“About half of everything is below average”, as I like to say…Hahaha!
The misguided belief that some meaning can be ascribed to the types of fluctuations I’ve just talked about leads to exhortations such as, “We cannot afford to record more than 135 crimes per day”, or “Sales must exceed £150,000 per week”, and so on. It causes people to withhold surplus units of whatever’s being measured until the next period. It causes under-recording and other bizarre practices designed to keep the numbers under control. This is where our stick person disregards his knowledge about his surroundings and begins to run flat out.
And that’s just comparing the ’year-to-date’ figure against averages…that’s bad enough, but check this out – what happens when you compare it against last year’s ‘year-to-date’ figures? I’ll tell you – it gets worse!
This is because – guess what – last year’s figures were subject to variation too! The numbers went up and down. Crime, sales figures, unemployment rates, you name it – none of them happened in a nice flat line. We have ZIG ZAGS, people; ZIG ZAGS! However, do not be alarmed – this is just normal variation again. So, when we try and compare this year’s ‘year-to-date’ figure against last year’s this is even dafter than making a comparison with the average because we are comparing two moving variables. Cue wider fluctuations and more panic…
And it’s all so meaningless. As you can see from the table, both years came in at 480 anyway. Imagine how quickly our stick person would burn out if he adopted this method of measuring his performance as he runs along.
Finally, we consider the comparison between the ‘year-to-date’ figure and an arbitrary numerical target – in this case a nice 10% reduction. As you can see from the table, the target was only achieved during two months. This is because someone invented it in their head, without having any understanding of the systems conditions likely to influence performance. It’s just like our stickperson suddenly setting himself a target to run 9-minute miles, when he has never run faster than 10-minute miles. Targets do not provide a method for achieving stated aims.
Oh, and that would just make our poor stick person collapse at the side of the road even sooner. Poor stick person.
All of these ‘year-to-date’ methods are incapable of telling you anything about performance.

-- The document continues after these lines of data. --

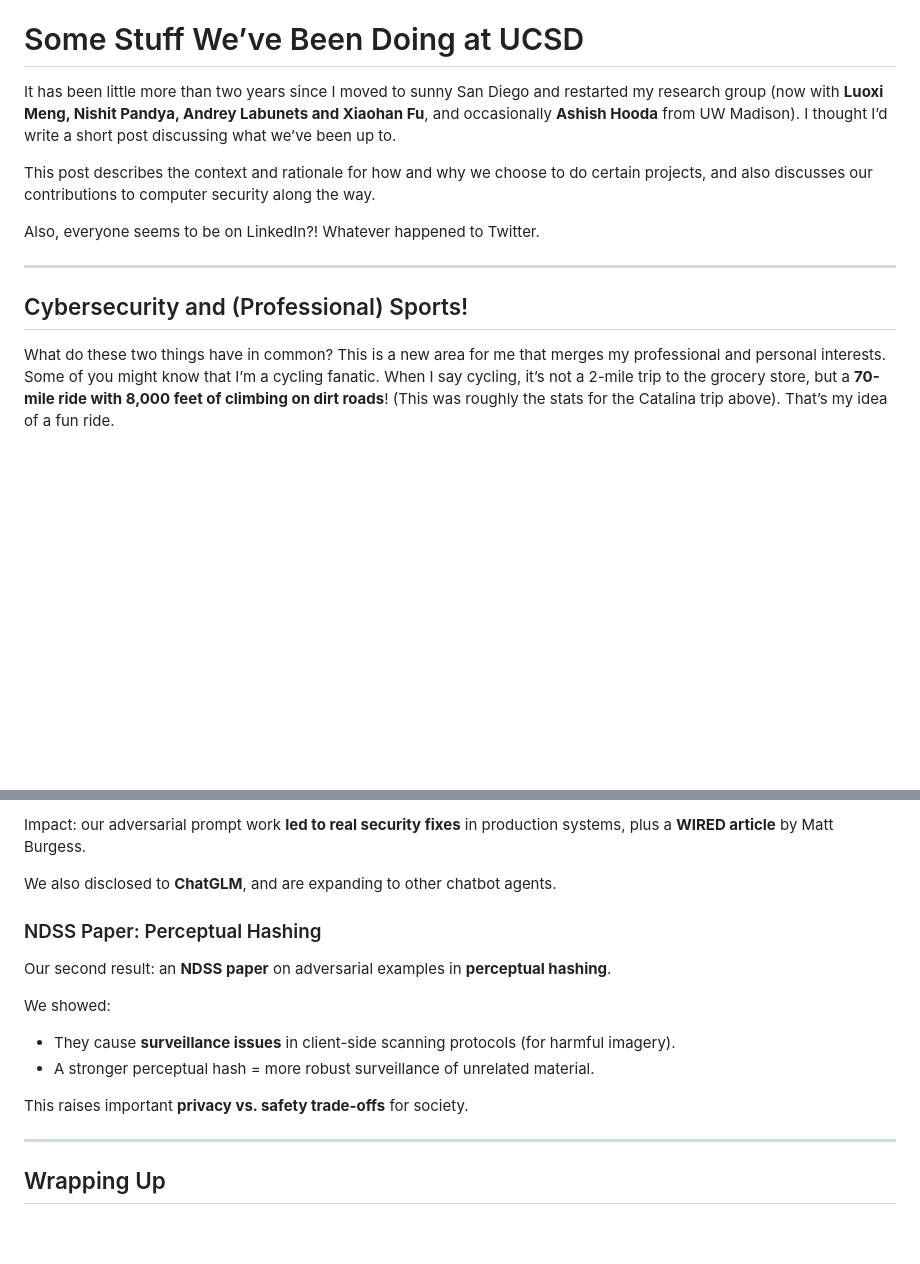
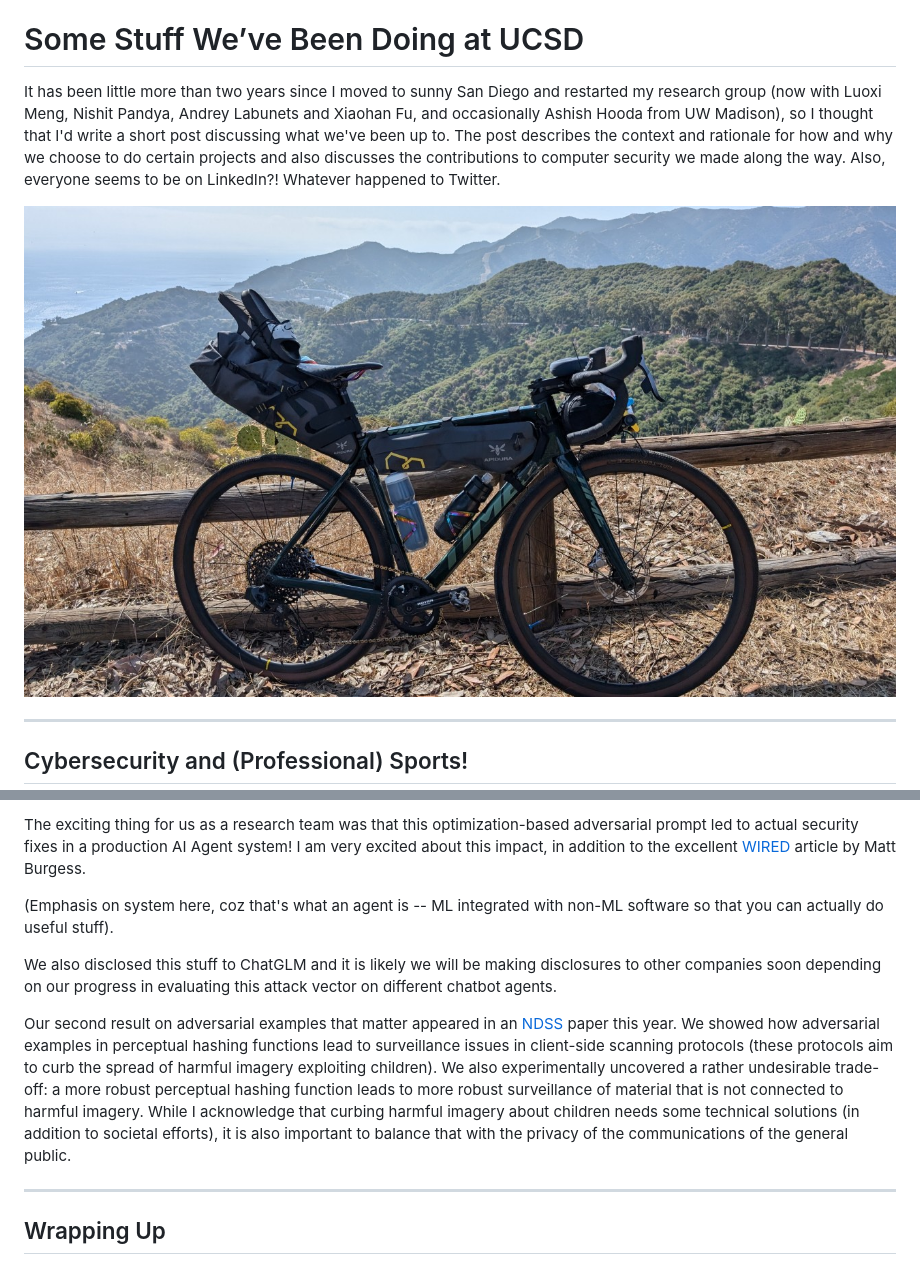
Before and after one commit to earlence-uwm/earlence-uwm.github.io, a Markdown page: posts/hello-world.md, 2 parts joined by grey strips. GitHub-like rendering; pictures changed too: posts/images/oct-2024/catalina-bikepack.jpeg (added); blank space fills up the shorter version.

```diff
--- a/posts/hello-world.md
+++ b/posts/hello-world.md
@@ -4,15 +4,12 @@ Tags: ucsd, research, security, adversarial-ml, cycling
 
 # Some Stuff We’ve Been Doing at UCSD
 
-It has been little more than two years since I moved to sunny San Diego and restarted my research group (now with **Luoxi Meng, Nishit Pandya, Andrey Labunets and Xiaohan Fu**, and occasionally **Ashish Hooda** from UW Madison). I thought I’d write a short post discussing what we’ve been up to.
+It has been little more than two years since I moved to sunny San Diego and restarted my research group (now with Luoxi Meng, Nishit Pandya, Andrey Labunets and Xiaohan Fu, and occasionally Ashish Hooda from UW Madison), so I thought that I'd write a short post discussing what we've been up to. The post describes the context and rationale for how and why we choose to do certain projects and also discusses the contributions to computer security we made along the way. Also, everyone seems to be on LinkedIn?! Whatever happened to Twitter.
 
-This post describes the context and rationale for how and why we choose to do certain projects, and also discusses our contributions to computer security along the way.
-
-Also, everyone seems to be on LinkedIn?! Whatever happened to Twitter.
+![Catalina Bikepacking, those are wireless shifters lol](../posts/images/oct-2024/catalina-bikepack.jpeg)
 
 ---
 
 ## Cybersecurity and (Professional) Sports!
 
-What do these two things have in common? This is a new area for me that merges my professional and personal interests. Some of you might know that I’m a cycling fanatic. When I say cycling, it’s not a 2-mile trip to the grocery store, but a **70-mile ride with 8,000 feet of climbing on dirt roads**! (This was roughly the stats for the Catalina trip above). That’s my idea of a fun ride.
 
@@ -79,17 +53,14 @@ Mistral rated it medium severity; their fix was disabling external image loads.
 
-Impact: our adversarial prompt work **led to real security fixes** in production systems, plus a **WIRED article** by Matt Burgess.
+The exciting thing for us as a research team was that this optimization-based adversarial prompt led to actual security fixes in a production AI Agent system! I am very excited about this impact, in addition to the excellent [WIRED](https://www.wired.com/story/ai-imprompter-malware-llm/) article by Matt Burgess.
 
-We also disclosed to **ChatGLM**, and are expanding to other chatbot agents.
+(Emphasis on system here, coz that's what an agent is -- ML integrated with non-ML software so that you can actually do useful stuff).
 
-### NDSS Paper: Perceptual Hashing
+We also disclosed this stuff to ChatGLM and it is likely we will be making disclosures to other companies soon depending on our progress in evaluating this attack vector on different chatbot agents.
 
-Our second result: an **NDSS paper** on adversarial examples in **perceptual hashing**.
+Our second result on adversarial examples that matter appeared in an [NDSS](https://www.ndss-symposium.org/ndss-paper/experimental-analyses-of-the-physical-surveillance-risks-in-client-side-content-scanning/) paper this year. We showed how adversarial examples in perceptual hashing functions lead to surveillance issues in client-side scanning protocols (these protocols aim to curb the spread of harmful imagery exploiting children). We also experimentally uncovered a rather undesirable trade-off: a more robust perceptual hashing function leads to more robust surveillance of material that is not connected to harmful imagery. While I acknowledge that curbing harmful imagery about children needs some technical solutions (in addition to societal efforts), it is also important to balance that with the privacy of the communications of the general public.
 
-We showed:
-- They cause **surveillance issues** in client-side scanning protocols (for harmful imagery).
-- A stronger perceptual hash = more robust surveillance of unrelated material.
 
-This raises important **privacy vs. safety trade-offs** for society.
+
 
 ---
 
```
Also changed, not shown: other parts of posts/hello-world.md (+15 -38 lines), posts/images/oct-2024/imprompter.jpeg (added), posts/images/oct-2024/mistral.png (added), 3 other files.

FACT.
Furthermore, they are all quite capable of inducing dysfunctional behaviour, as people mistakenly assume there must be a meaning for the apparent differences between the numbers (caused by normal variation), then change tactics to try and get the ‘year-to-date’ figure on the preferred side of whatever number it is being compared against.
‘Year-to-date’ obscures genuine trends when they do exist, causes false signals and mistaken assumptions, makes people ask the wrong questions about the wrong things, causes unfair blame and arbitrary praise, leads to short-termism, knee-jerking and a fixation on today’s isolated number at the expense of understanding what the actual influencing factors are. Oh, and you may have noticed - the whole approach is based on making binary comparisons, which are known to be very rubbish indeed.
So, if you use ‘year-to-date’ in your performance framework, do yourself a favour and ditch it immediately, then go out and do something useful with your data instead.
Take some tips from the stick person!